Of course, rent concessions and giveaways to get brokers in the door have long been a staple of the industry. When asked whether the marketing flyer offering a Porsche was a sign of things to come, C&W’s spokesman said in an email, “Brokers hold events like these all the time to attract others to view the space their marketing.” He further said that Manhattan is actually in a landlord’s market because of the 8.6 percent vacancy rate for office space.
But the prominent buildings offering rent slashings tell a different story. Reductions have been seen at the following office buildings, Mr. DeCoster’s research shows, at properties including 1114 Avenue of the Americas, to $82 a square foot from $88 and on the upper floors to $86 a foot from $88; at 501 West 30th Street, to $85 from $90; and at 1133 Avenue of the Americas, to $73 a foot from $74.50.
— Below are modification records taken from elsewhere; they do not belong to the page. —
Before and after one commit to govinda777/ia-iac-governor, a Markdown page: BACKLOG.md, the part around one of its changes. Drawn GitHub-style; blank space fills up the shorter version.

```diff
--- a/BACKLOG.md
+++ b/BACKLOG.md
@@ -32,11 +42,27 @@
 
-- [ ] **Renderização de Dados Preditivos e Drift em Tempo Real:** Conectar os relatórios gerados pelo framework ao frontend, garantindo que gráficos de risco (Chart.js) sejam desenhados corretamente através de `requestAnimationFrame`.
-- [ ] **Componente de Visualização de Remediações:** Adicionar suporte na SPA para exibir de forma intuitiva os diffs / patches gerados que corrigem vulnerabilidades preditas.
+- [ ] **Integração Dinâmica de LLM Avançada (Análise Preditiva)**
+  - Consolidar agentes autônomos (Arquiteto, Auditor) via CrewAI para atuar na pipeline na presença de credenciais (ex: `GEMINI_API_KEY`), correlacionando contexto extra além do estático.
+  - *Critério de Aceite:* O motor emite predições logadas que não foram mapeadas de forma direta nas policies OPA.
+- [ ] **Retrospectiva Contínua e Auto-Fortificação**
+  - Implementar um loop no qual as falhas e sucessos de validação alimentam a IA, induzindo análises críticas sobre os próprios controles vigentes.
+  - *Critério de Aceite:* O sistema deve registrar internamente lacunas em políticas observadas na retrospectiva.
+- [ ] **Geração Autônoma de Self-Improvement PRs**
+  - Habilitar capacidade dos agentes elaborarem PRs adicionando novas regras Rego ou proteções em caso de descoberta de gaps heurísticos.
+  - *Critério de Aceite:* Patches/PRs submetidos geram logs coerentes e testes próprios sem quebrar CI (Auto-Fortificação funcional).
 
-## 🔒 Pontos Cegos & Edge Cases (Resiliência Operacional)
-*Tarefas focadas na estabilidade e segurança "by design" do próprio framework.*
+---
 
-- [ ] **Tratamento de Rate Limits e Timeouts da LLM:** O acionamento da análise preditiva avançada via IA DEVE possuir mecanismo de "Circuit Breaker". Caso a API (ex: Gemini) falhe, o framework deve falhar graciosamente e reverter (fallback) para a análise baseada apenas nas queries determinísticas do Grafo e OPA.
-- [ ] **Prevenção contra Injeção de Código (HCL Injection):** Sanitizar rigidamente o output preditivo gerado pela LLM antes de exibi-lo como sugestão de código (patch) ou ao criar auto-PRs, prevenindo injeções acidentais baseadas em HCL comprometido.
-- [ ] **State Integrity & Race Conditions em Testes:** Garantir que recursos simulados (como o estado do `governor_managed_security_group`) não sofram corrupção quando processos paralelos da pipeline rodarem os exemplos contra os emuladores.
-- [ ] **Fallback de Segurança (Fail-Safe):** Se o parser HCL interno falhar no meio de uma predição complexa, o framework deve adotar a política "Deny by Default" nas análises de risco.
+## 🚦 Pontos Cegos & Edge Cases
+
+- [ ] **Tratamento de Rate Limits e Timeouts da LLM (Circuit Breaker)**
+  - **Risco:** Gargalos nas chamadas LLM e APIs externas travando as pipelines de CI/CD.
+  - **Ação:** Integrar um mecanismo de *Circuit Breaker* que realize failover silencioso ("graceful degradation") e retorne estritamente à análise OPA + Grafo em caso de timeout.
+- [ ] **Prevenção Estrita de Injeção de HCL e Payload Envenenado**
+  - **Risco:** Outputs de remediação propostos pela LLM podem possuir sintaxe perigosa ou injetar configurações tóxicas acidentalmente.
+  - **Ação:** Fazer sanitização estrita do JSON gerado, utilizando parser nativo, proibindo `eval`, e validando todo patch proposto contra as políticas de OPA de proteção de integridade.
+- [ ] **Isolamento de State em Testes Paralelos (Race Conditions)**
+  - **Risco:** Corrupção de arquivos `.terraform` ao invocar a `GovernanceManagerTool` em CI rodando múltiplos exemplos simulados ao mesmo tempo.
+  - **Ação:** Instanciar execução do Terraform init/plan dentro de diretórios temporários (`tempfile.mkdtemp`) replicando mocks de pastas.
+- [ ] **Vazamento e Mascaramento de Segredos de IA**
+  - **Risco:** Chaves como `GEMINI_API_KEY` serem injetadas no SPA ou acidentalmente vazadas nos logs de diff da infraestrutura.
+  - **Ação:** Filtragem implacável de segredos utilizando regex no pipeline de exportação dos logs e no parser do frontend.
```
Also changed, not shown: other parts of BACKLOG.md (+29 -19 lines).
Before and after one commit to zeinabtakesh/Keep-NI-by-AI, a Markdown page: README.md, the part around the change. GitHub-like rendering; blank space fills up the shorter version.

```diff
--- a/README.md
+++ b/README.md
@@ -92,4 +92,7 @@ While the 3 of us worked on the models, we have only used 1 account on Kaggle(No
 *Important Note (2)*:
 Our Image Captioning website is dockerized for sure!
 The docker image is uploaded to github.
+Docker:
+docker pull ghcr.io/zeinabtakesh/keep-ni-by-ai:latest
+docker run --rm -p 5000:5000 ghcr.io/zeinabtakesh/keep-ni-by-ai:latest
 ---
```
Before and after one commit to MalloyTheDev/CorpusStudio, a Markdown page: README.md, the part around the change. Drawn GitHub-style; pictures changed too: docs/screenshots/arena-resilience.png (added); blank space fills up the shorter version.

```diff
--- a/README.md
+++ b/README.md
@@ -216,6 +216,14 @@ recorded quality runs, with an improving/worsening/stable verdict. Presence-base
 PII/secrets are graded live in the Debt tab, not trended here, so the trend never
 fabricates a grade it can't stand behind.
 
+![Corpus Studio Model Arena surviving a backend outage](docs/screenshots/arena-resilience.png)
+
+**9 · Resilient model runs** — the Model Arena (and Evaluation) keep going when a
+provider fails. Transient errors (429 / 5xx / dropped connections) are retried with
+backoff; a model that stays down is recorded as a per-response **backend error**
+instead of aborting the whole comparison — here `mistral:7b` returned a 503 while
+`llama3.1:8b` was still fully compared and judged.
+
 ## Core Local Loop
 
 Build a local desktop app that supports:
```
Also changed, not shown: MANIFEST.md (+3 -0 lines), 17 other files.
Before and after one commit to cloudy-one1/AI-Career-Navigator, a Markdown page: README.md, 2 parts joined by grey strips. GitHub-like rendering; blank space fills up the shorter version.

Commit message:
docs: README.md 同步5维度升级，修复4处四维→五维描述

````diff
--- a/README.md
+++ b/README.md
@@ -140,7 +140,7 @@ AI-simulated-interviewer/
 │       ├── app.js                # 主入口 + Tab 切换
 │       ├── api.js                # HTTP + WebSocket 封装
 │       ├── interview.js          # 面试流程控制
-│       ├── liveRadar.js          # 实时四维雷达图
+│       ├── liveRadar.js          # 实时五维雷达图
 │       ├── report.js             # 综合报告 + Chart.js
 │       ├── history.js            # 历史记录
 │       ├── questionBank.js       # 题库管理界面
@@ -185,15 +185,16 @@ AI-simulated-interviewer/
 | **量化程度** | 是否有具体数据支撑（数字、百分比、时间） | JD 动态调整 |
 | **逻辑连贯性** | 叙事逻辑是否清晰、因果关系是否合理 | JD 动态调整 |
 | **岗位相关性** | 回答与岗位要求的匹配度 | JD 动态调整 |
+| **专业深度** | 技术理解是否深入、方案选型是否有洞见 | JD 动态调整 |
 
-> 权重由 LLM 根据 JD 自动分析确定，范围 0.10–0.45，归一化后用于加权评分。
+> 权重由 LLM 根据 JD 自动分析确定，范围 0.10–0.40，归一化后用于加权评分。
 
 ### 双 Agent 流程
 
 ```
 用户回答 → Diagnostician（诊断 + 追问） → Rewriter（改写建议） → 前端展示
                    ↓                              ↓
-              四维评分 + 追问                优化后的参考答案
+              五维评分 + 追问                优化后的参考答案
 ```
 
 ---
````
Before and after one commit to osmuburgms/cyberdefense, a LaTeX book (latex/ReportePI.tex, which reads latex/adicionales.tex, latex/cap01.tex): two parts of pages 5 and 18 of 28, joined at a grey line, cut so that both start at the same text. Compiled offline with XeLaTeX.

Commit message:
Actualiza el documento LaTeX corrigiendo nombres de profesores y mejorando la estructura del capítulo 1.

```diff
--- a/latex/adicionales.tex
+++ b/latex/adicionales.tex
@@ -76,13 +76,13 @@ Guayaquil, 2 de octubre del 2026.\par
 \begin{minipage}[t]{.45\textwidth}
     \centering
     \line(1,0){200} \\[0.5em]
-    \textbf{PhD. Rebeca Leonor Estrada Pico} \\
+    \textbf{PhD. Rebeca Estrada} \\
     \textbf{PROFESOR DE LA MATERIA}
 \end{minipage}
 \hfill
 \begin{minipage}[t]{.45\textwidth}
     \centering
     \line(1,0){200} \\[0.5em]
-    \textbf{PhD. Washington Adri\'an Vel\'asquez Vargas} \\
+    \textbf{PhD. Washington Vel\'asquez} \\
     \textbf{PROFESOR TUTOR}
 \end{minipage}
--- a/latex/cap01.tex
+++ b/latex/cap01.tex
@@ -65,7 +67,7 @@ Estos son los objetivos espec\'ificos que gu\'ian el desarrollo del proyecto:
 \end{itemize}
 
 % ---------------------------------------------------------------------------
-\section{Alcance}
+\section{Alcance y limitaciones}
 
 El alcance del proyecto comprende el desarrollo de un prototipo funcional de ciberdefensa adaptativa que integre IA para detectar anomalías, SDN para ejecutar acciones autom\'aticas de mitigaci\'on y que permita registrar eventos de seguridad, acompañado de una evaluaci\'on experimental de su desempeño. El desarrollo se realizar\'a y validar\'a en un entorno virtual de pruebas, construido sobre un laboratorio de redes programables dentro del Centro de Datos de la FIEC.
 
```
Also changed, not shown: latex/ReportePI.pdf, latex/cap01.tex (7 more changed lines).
This is occurring on the retail side, too.
“No deals are being done without landlords taking a very proactive and aggressive approach to doing deals,” Mr. Brod said. Declining to cite specifics, he added, “I’m seeing opportunities where a landlord wanted to make a $500-a-square-foot deal for 10 years but is doing a deal for $300 a foot for three years. That is happening.”
Some people sound more optimistic—at least in the short term.
Broker James Buslik, a principal of Adams & Co., said he is “not panicking,” and “the sky’s not falling.” Grant Greenspan, a principal at The Kaufman Organization, said he hasn’t tweaked rents or concessions. “Concessions are pretty much holding,” Mr. Greenspan said. “I really haven’t had to change my pattern yet.”
“Calling it a tenant’s market might be a bit of an exaggeration,” he said. “Certainly it’s a good time in the cycle.”
He said that talking about space hitting the market in five or 10 years isn’t relevant for tenants with leases coming due in the next couple of years.
“If your lease is up in 2020 or 2021 or even 2019 then be mindful of the trends,” Mr. Cohen said.